EXERCISE. Please return the data that follows precisely as written, but without the images.

INPUT DATA.
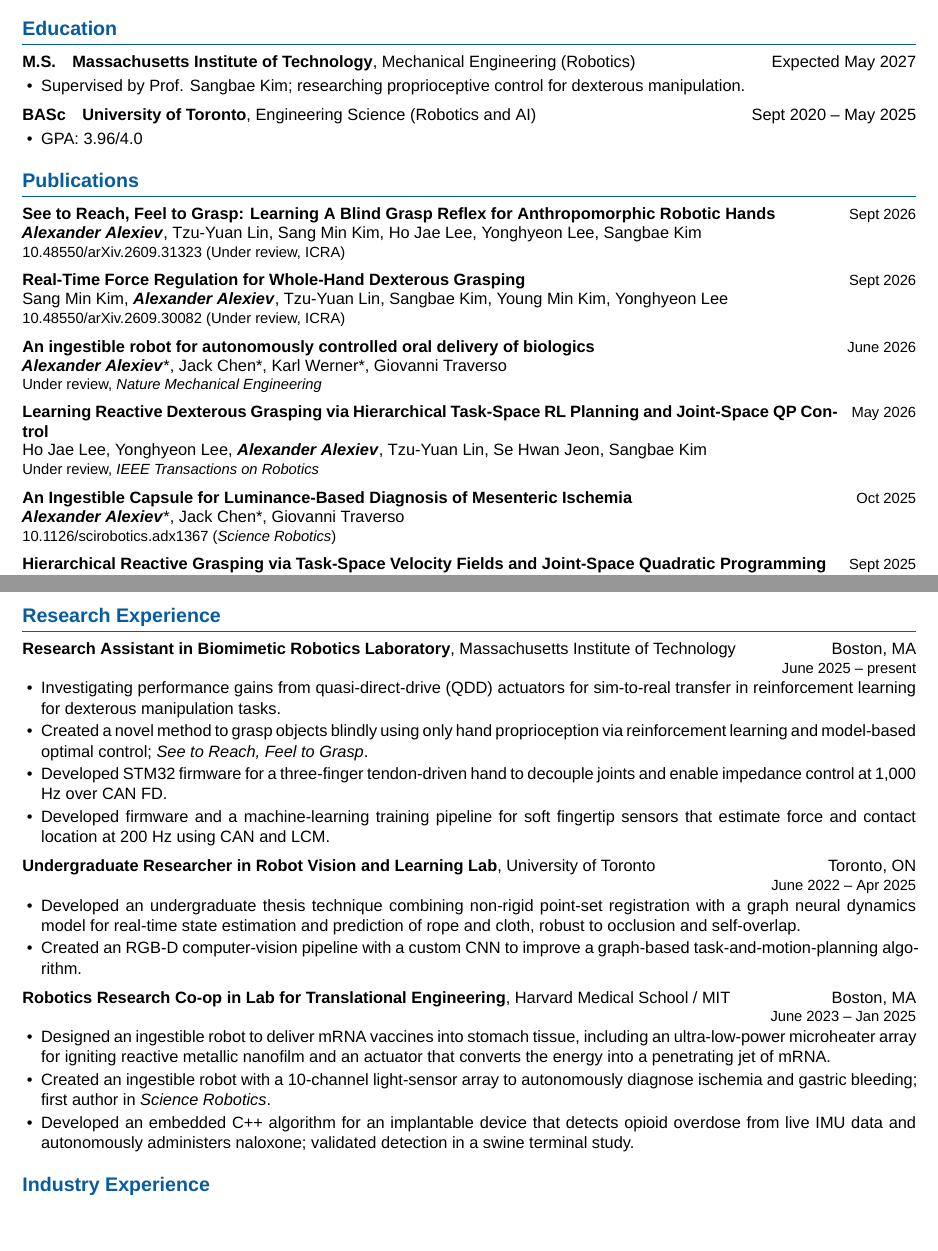
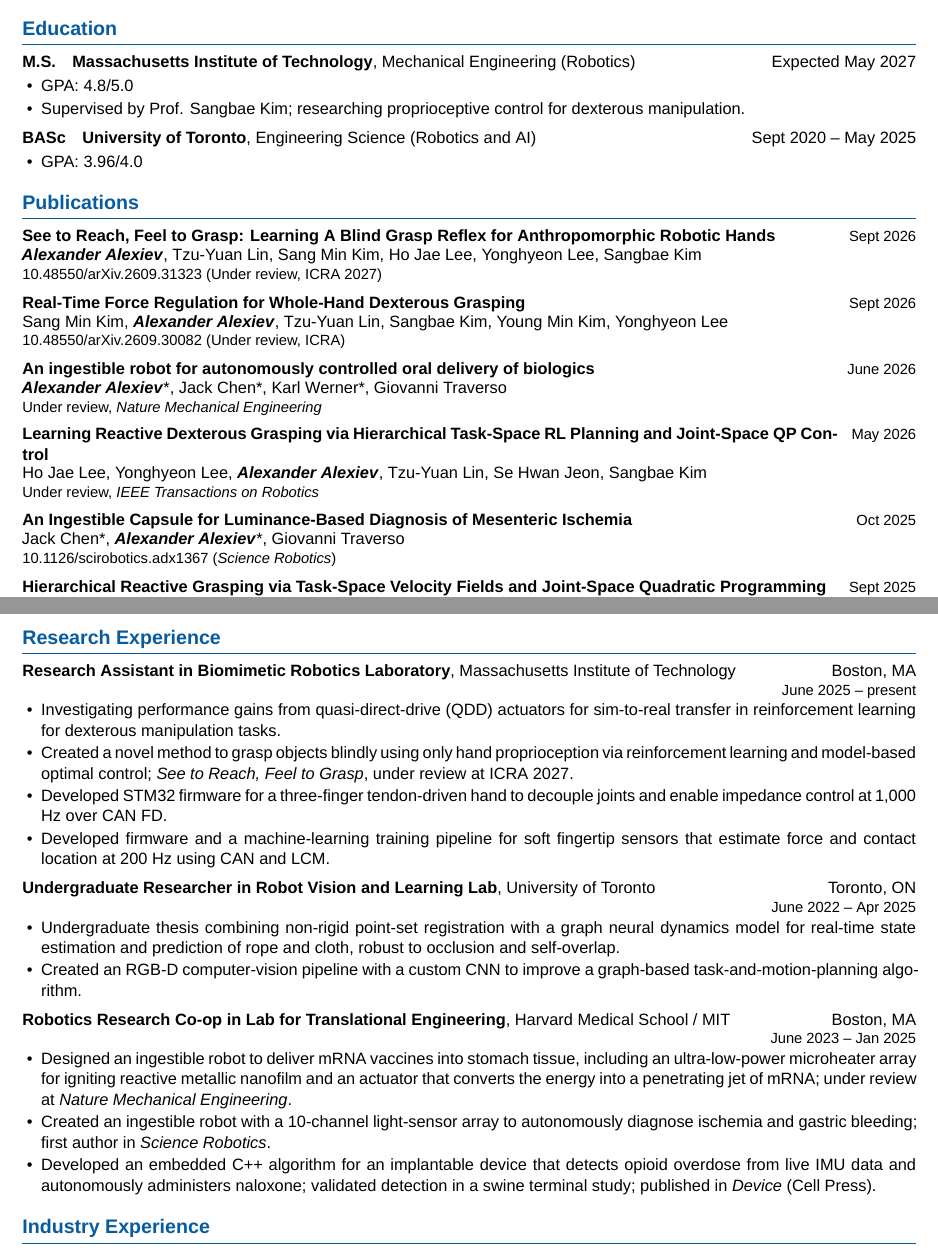
Before and after one commit to Alex-Alexiev/alex-alexiev.github.io, a LaTeX CV (cv/Alexander_Alexiev_CV.tex, which reads cv/page-1.tex, cv/page-2.tex): two parts of pages 1 and 2 of 2, joined at a grey line, cut so that both start at the same text, the shorter picture padded with empty space. Compiled offline with XeLaTeX.

Commit message:
Update CV: MIT GPA, author order, and publication status
Co-Authored-By: Claude Opus 5.5 <noreply@anthropic.com>

```diff
--- a/cv/page-1.tex
+++ b/cv/page-1.tex
@@ -19,6 +19,7 @@
 \section{Education}
 \cvrow{\textbf{M.S.}\quad \textbf{Massachusetts Institute of Technology}, Mechanical Engineering (Robotics)}{Expected May 2027}
 \begin{itemize}
+  \item GPA: 4.8/5.0
   \item Supervised by Prof. Sangbae Kim; researching proprioceptive control for dexterous manipulation.
 \end{itemize}
 \cvrow{\textbf{BASc}\quad \textbf{University of Toronto}, Engineering Science (Robotics and AI)}{Sept 2020 -- May 2025}
@@ -29,7 +30,7 @@
 \section{Publications}
 \pub{See to Reach, Feel to Grasp: Learning A Blind Grasp Reflex for Anthropomorphic Robotic Hands}{Sept 2026}
   {\myname, Tzu-Yuan Lin, Sang Min Kim, Ho Jae Lee, Yonghyeon Lee, Sangbae Kim}
-  {\href{https://doi.org/10.48550/arXiv.2609.31323}{10.48550/arXiv.2609.31323} (Under review, ICRA)}
+  {\href{https://doi.org/10.48550/arXiv.2609.31323}{10.48550/arXiv.2609.31323} (Under review, ICRA 2027)}
 
 \pub{Real-Time Force Regulation for Whole-Hand Dexterous Grasping}{Sept 2026}
   {Sang Min Kim, \myname, Tzu-Yuan Lin, Sangbae Kim, Young Min Kim, Yonghyeon Lee}
@@ -44,7 +45,7 @@
   {Under review, \textit{IEEE Transactions on Robotics}}
 
 \pub{An Ingestible Capsule for Luminance-Based Diagnosis of Mesenteric Ischemia}{Oct 2025}
-  {\myname*, Jack Chen*, Giovanni Traverso}
+  {Jack Chen*, \myname*, Giovanni Traverso}
   {\href{https://doi.org/10.1126/scirobotics.adx1367}{10.1126/scirobotics.adx1367} (\textit{Science Robotics})}
 
 \pub{Hierarchical Reactive Grasping via Task-Space Velocity Fields and Joint-Space Quadratic Programming}{Sept 2025}
--- a/cv/page-2.tex
+++ b/cv/page-2.tex
@@ -5,22 +5,22 @@
 \entry{Research Assistant in Biomimetic Robotics Laboratory}{Massachusetts Institute of Technology}{Boston, MA}{June 2025 -- present}
 \begin{itemize}
   \item Investigating performance gains from quasi-direct-drive (QDD) actuators for sim-to-real transfer in reinforcement learning for dexterous manipulation tasks.
-  \item Created a novel method to grasp objects blindly using only hand proprioception via reinforcement learning and model-based optimal control; \textit{See to Reach, Feel to Grasp}.
+  \item Created a novel method to grasp objects blindly using only hand proprioception via reinforcement learning and model-based optimal control; \textit{See to Reach, Feel to Grasp}, under review at ICRA 2027.
   \item Developed STM32 firmware for a three-finger tendon-driven hand to decouple joints and enable impedance control at 1,000 Hz over CAN FD.
   \item Developed firmware and a machine-learning training pipeline for soft fingertip sensors that estimate force and contact location at 200 Hz using CAN and LCM.
 \end{itemize}
 
 \entry{Undergraduate Researcher in Robot Vision and Learning Lab}{University of Toronto}{Toronto, ON}{June 2022 -- Apr 2025}
 \begin{itemize}
-  \item Developed an undergraduate thesis technique combining non-rigid point-set registration with a graph neural dynamics model for real-time state estimation and prediction of rope and cloth, robust to occlusion and self-overlap.
+  \item Undergraduate thesis combining non-rigid point-set registration with a graph neural dynamics model for real-time state estimation and prediction of rope and cloth, robust to occlusion and self-overlap.
   \item Created an RGB-D computer-vision pipeline with a custom CNN to improve a graph-based task-and-motion-planning algorithm.
 \end{itemize}
 
 \entry{Robotics Research Co-op in Lab for Translational Engineering}{Harvard Medical School / MIT}{Boston, MA}{June 2023 -- Jan 2025}
 \begin{itemize}
-  \item Designed an ingestible robot to deliver mRNA vaccines into stomach tissue, including an ultra-low-power microheater array for igniting reactive metallic nanofilm and an actuator that converts the energy into a penetrating jet of mRNA.
+  \item Designed an ingestible robot to deliver mRNA vaccines into stomach tissue, including an ultra-low-power microheater array for igniting reactive metallic nanofilm and an actuator that converts the energy into a penetrating jet of mRNA; under review at \textit{Nature Mechanical Engineering}.
   \item Created an ingestible robot with a 10-channel light-sensor array to autonomously diagnose ischemia and gastric bleeding; first author in \textit{Science Robotics}.
-  \item Developed an embedded C++ algorithm for an implantable device that detects opioid overdose from live IMU data and autonomously administers naloxone; validated detection in a swine terminal study.
+  \item Developed an embedded C++ algorithm for an implantable device that detects opioid overdose from live IMU data and autonomously administers naloxone; validated detection in a swine terminal study; published in \textit{Device} (Cell Press).
 \end{itemize}
 
 \section{Industry Experience}
```
Also changed, not shown: output/pdf/Alexander_Alexiev_CV.pdf.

SOLUTION FOR THIS EXERCISE.
Before and after one commit to Alex-Alexiev/alex-alexiev.github.io, a LaTeX CV (cv/Alexander_Alexiev_CV.tex, which reads cv/page-1.tex, cv/page-2.tex): two parts of pages 1 and 2 of 2, joined at a grey line, cut so that both start at the same text, the shorter picture padded with empty space. Compiled offline with XeLaTeX.

Commit message:
Update CV: MIT GPA, author order, and publication status
Co-Authored-By: Claude Opus 5.5 <noreply@anthropic.com>

```diff
--- a/cv/page-1.tex
+++ b/cv/page-1.tex
@@ -19,6 +19,7 @@
 \section{Education}
 \cvrow{\textbf{M.S.}\quad \textbf{Massachusetts Institute of Technology}, Mechanical Engineering (Robotics)}{Expected May 2027}
 \begin{itemize}
+  \item GPA: 4.8/5.0
   \item Supervised by Prof. Sangbae Kim; researching proprioceptive control for dexterous manipulation.
 \end{itemize}
 \cvrow{\textbf{BASc}\quad \textbf{University of Toronto}, Engineering Science (Robotics and AI)}{Sept 2020 -- May 2025}
@@ -29,7 +30,7 @@
 \section{Publications}
 \pub{See to Reach, Feel to Grasp: Learning A Blind Grasp Reflex for Anthropomorphic Robotic Hands}{Sept 2026}
   {\myname, Tzu-Yuan Lin, Sang Min Kim, Ho Jae Lee, Yonghyeon Lee, Sangbae Kim}
-  {\href{https://doi.org/10.48550/arXiv.2609.31323}{10.48550/arXiv.2609.31323} (Under review, ICRA)}
+  {\href{https://doi.org/10.48550/arXiv.2609.31323}{10.48550/arXiv.2609.31323} (Under review, ICRA 2027)}
 
 \pub{Real-Time Force Regulation for Whole-Hand Dexterous Grasping}{Sept 2026}
   {Sang Min Kim, \myname, Tzu-Yuan Lin, Sangbae Kim, Young Min Kim, Yonghyeon Lee}
@@ -44,7 +45,7 @@
   {Under review, \textit{IEEE Transactions on Robotics}}
 
 \pub{An Ingestible Capsule for Luminance-Based Diagnosis of Mesenteric Ischemia}{Oct 2025}
-  {\myname*, Jack Chen*, Giovanni Traverso}
+  {Jack Chen*, \myname*, Giovanni Traverso}
   {\href{https://doi.org/10.1126/scirobotics.adx1367}{10.1126/scirobotics.adx1367} (\textit{Science Robotics})}
 
 \pub{Hierarchical Reactive Grasping via Task-Space Velocity Fields and Joint-Space Quadratic Programming}{Sept 2025}
--- a/cv/page-2.tex
+++ b/cv/page-2.tex
@@ -5,22 +5,22 @@
 \entry{Research Assistant in Biomimetic Robotics Laboratory}{Massachusetts Institute of Technology}{Boston, MA}{June 2025 -- present}
 \begin{itemize}
   \item Investigating performance gains from quasi-direct-drive (QDD) actuators for sim-to-real transfer in reinforcement learning for dexterous manipulation tasks.
-  \item Created a novel method to grasp objects blindly using only hand proprioception via reinforcement learning and model-based optimal control; \textit{See to Reach, Feel to Grasp}.
+  \item Created a novel method to grasp objects blindly using only hand proprioception via reinforcement learning and model-based optimal control; \textit{See to Reach, Feel to Grasp}, under review at ICRA 2027.
   \item Developed STM32 firmware for a three-finger tendon-driven hand to decouple joints and enable impedance control at 1,000 Hz over CAN FD.
   \item Developed firmware and a machine-learning training pipeline for soft fingertip sensors that estimate force and contact location at 200 Hz using CAN and LCM.
 \end{itemize}
 
 \entry{Undergraduate Researcher in Robot Vision and Learning Lab}{University of Toronto}{Toronto, ON}{June 2022 -- Apr 2025}
 \begin{itemize}
-  \item Developed an undergraduate thesis technique combining non-rigid point-set registration with a graph neural dynamics model for real-time state estimation and prediction of rope and cloth, robust to occlusion and self-overlap.
+  \item Undergraduate thesis combining non-rigid point-set registration with a graph neural dynamics model for real-time state estimation and prediction of rope and cloth, robust to occlusion and self-overlap.
   \item Created an RGB-D computer-vision pipeline with a custom CNN to improve a graph-based task-and-motion-planning algorithm.
 \end{itemize}
 
 \entry{Robotics Research Co-op in Lab for Translational Engineering}{Harvard Medical School / MIT}{Boston, MA}{June 2023 -- Jan 2025}
 \begin{itemize}
-  \item Designed an ingestible robot to deliver mRNA vaccines into stomach tissue, including an ultra-low-power microheater array for igniting reactive metallic nanofilm and an actuator that converts the energy into a penetrating jet of mRNA.
+  \item Designed an ingestible robot to deliver mRNA vaccines into stomach tissue, including an ultra-low-power microheater array for igniting reactive metallic nanofilm and an actuator that converts the energy into a penetrating jet of mRNA; under review at \textit{Nature Mechanical Engineering}.
   \item Created an ingestible robot with a 10-channel light-sensor array to autonomously diagnose ischemia and gastric bleeding; first author in \textit{Science Robotics}.
-  \item Developed an embedded C++ algorithm for an implantable device that detects opioid overdose from live IMU data and autonomously administers naloxone; validated detection in a swine terminal study.
+  \item Developed an embedded C++ algorithm for an implantable device that detects opioid overdose from live IMU data and autonomously administers naloxone; validated detection in a swine terminal study; published in \textit{Device} (Cell Press).
 \end{itemize}
 
 \section{Industry Experience}
```
Also changed, not shown: output/pdf/Alexander_Alexiev_CV.pdf.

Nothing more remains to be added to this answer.